That’s the primary problem for the Canucks: they’ve played more games than most of their competition in the Western Conference. The Flames still have four games in hand on the Canucks, making them incredibly difficult to catch in the playoff race. Even if the Flames falter, however, the Edmonton Oilers, Dallas Stars, and Winnipeg Jets also have games in hand, giving them an advantage over the Canucks.

Even as the Canucks have turned things around under Boudreau, other teams in the West have kept pace with them, resulting in the Canucks barely gaining ground.

That said, the Canucks can still make the playoffs, but the odds are low.

The Canucks' playoff chances are not great

Looking at four independent sites that publish playoff odds for the NHL, the Canucks have approximately a 1-in-10 chance at making the playoffs.

MoneyPuck gives the Canucks the best odds at 13% — not great but ahead of the San Jose Sharks, who are currently two points ahead of the Canucks in the standings. That may be because MoneyPuck’s model for predicting results weighs recent results more heavily than other models, so giving more credence to the Canucks under Boudreau.

The second-highest odds come from HockeyViz, where they land at 11.1%, also just a hair ahead of the Sharks. 

hockeyviz NHL playoff chances 2-3-22

Again, the issue is that 11 teams ahead of them in the West have better odds. The Canucks are not in control of their own destiny at this point; they need four other teams to crash and burn.

Hockey Reference’s model sees the Canucks finishing the season with 86.2 points, with a 9.0% chance of making the playoffs, putting them just behind the Sharks. 
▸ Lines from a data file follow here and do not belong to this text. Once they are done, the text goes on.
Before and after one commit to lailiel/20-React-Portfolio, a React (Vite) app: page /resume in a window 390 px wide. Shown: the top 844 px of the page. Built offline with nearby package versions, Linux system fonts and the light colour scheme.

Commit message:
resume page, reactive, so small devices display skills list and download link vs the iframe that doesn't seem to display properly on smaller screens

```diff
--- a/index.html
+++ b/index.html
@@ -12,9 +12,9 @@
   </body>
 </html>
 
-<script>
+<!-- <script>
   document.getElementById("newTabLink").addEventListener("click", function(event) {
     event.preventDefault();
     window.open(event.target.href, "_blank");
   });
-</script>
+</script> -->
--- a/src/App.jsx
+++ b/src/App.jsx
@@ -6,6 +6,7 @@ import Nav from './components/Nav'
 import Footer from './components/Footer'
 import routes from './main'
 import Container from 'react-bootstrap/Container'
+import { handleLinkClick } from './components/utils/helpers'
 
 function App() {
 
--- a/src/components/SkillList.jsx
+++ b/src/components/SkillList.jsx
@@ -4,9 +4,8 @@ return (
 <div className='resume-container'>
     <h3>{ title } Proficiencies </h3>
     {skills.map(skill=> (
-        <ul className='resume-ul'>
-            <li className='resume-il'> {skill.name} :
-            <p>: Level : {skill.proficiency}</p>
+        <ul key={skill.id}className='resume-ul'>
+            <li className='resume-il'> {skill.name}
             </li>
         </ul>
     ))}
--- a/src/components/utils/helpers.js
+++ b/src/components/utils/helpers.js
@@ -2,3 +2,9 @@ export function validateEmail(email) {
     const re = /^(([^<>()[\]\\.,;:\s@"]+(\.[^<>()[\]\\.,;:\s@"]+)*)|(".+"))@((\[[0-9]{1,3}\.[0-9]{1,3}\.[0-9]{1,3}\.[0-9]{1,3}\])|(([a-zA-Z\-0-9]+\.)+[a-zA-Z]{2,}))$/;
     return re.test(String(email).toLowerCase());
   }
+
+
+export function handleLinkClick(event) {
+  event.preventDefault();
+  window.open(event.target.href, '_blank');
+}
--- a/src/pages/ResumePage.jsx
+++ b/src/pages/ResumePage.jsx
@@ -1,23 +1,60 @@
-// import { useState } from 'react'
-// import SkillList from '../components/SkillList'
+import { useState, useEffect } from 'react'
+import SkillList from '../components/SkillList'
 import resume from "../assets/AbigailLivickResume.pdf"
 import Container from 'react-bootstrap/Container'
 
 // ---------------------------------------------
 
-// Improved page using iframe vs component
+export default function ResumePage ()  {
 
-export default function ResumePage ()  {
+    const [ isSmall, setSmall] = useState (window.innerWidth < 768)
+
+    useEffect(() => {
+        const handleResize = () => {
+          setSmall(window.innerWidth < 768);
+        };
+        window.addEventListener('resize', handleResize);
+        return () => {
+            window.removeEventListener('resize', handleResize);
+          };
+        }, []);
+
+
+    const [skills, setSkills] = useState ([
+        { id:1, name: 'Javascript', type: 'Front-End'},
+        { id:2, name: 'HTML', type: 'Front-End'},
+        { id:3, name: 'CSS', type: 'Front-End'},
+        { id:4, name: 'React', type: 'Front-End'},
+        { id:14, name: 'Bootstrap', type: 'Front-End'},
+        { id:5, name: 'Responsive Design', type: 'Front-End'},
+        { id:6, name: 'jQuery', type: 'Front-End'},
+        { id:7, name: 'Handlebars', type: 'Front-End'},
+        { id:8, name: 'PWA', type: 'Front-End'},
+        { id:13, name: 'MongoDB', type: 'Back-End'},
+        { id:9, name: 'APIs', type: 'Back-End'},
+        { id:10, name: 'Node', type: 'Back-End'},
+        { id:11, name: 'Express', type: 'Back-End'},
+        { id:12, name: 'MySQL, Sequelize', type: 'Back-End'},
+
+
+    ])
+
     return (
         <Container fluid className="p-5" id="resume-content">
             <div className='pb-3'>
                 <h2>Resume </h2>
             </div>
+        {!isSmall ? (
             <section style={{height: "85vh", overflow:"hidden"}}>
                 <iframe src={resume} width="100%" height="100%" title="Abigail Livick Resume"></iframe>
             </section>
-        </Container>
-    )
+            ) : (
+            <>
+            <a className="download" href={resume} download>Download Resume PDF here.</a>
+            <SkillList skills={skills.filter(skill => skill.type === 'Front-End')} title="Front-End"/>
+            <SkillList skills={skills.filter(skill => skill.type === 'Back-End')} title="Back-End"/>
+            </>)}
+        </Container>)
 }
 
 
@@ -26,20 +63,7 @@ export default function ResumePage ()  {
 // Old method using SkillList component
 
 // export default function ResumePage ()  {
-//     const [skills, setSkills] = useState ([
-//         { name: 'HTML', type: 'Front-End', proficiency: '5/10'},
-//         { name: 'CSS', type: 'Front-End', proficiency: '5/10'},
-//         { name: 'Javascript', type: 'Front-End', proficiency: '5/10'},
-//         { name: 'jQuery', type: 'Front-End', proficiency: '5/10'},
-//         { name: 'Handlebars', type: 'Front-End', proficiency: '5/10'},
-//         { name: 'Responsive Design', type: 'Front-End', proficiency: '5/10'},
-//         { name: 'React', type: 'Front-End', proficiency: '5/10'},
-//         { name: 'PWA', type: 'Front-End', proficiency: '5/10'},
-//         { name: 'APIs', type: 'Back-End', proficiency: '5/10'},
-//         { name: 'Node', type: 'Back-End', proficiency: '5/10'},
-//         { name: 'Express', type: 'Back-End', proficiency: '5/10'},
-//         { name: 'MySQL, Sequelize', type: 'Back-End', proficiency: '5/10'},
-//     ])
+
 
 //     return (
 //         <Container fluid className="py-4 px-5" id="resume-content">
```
Finally, there’s Dom Luszczyszyn’s model at The Athletic, which has the dimmest view of the Canucks’ playoff chances at just 8%.

8% is not 0%, however, and the Canucks’ odds were a lot longer a couple of months ago. Just before the coaching change, the Canucks’ playoff odds according to Luszczyszyn were just 1%.

Can the Canucks do it? Let’s take a quick look at why it would be a major challenge but it's not out of the question.

No seriously, the Canucks have a chance

The Canucks currently have a .500 record — 20-20-6 — which puts them 13th in the Western Conference, ahead of just the Chicago Blackhawks, Seattle Kraken, and Arizona Coyotes. That’s a pace of exactly 82 points over an 82-game season.

The last time 82 points was enough to make the playoffs, “No Scrubs” by TLC was on top of the charts. That was way back in 1999 before the invention of the “loser point” for losing in overtime or the shootout and both the San Jose Sharks and Edmonton Oilers snuck into the playoffs with sub-.500 records.

That’s not going to happen this season. HockeyViz and Luszczyszyn project 93 points as the playoff bar in the West, while Hockey Reference says 94 points. That sounds about right.

The Canucks, however, have been on a different pace since their coaching change. They are currently 12-5-4 under Bruce Boudreau, picking up 28 of a possible 42 points. Over the course of a full 82-game season, that’s a pace of 109 points, which would be the third-best season in Canucks history.

Now, that’s from a small sample size and should be taken with a grain of salt — this team doesn’t belong in the same conversation as the 2010-11 and 2011-12 Canucks — but let’s extrapolate for this season.

The Canucks have 36 games remaining. If they play at the exact same pace as the last 21 games, they would earn 48 points in those 36 games. Add that to the 46 points they already have and that comes out to 94 points.

Yes, that’s 94 points, just above or right at the projected playoff bar. 

If you’re still holding out hope that the Canucks can make the playoffs this season, there’s your beacon of light in the darkness.